YOUR TASK ▸ In the data below, which lines hold the word "Also"? Copy them.

DATA PROVIDED ▸

_ _ _ _ _ _ _

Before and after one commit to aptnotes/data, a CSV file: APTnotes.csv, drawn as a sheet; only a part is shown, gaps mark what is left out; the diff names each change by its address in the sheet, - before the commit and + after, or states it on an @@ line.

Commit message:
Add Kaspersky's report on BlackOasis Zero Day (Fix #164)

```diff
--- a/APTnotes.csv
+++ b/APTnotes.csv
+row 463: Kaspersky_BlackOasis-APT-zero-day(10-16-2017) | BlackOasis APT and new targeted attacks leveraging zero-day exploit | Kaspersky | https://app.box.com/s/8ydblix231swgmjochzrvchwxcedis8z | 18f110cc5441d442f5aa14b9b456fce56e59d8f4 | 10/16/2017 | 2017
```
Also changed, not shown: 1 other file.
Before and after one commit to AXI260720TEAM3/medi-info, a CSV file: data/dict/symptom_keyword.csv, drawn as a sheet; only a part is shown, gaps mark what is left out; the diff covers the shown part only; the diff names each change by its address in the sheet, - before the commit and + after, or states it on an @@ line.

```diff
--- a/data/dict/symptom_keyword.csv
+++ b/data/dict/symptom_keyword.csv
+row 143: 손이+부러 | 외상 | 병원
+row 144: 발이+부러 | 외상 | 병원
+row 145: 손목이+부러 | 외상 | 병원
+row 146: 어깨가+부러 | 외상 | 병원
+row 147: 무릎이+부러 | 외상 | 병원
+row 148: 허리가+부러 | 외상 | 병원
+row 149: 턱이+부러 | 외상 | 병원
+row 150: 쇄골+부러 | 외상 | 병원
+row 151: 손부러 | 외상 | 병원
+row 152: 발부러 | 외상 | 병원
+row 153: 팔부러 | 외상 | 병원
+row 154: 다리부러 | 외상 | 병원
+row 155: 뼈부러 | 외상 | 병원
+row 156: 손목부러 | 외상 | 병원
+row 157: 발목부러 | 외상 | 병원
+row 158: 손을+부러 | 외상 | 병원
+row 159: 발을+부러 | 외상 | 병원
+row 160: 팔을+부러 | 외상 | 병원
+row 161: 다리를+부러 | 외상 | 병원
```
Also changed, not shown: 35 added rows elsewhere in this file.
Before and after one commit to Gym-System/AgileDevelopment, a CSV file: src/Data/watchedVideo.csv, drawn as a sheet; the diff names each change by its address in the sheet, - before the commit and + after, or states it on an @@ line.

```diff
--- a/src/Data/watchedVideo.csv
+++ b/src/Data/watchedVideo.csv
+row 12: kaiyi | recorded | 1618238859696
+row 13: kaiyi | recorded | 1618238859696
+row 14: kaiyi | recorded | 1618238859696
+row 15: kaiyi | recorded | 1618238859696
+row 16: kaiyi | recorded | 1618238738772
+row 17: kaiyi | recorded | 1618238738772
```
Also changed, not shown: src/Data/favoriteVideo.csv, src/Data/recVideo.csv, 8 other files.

_ _ _ _ _ _ _

YOUR RESPONSE ▸
Also changed, not shown: 1 other file.
Also changed, not shown: 35 added rows elsewhere in this file.
Also changed, not shown: src/Data/favoriteVideo.csv, src/Data/recVideo.csv, 8 other files.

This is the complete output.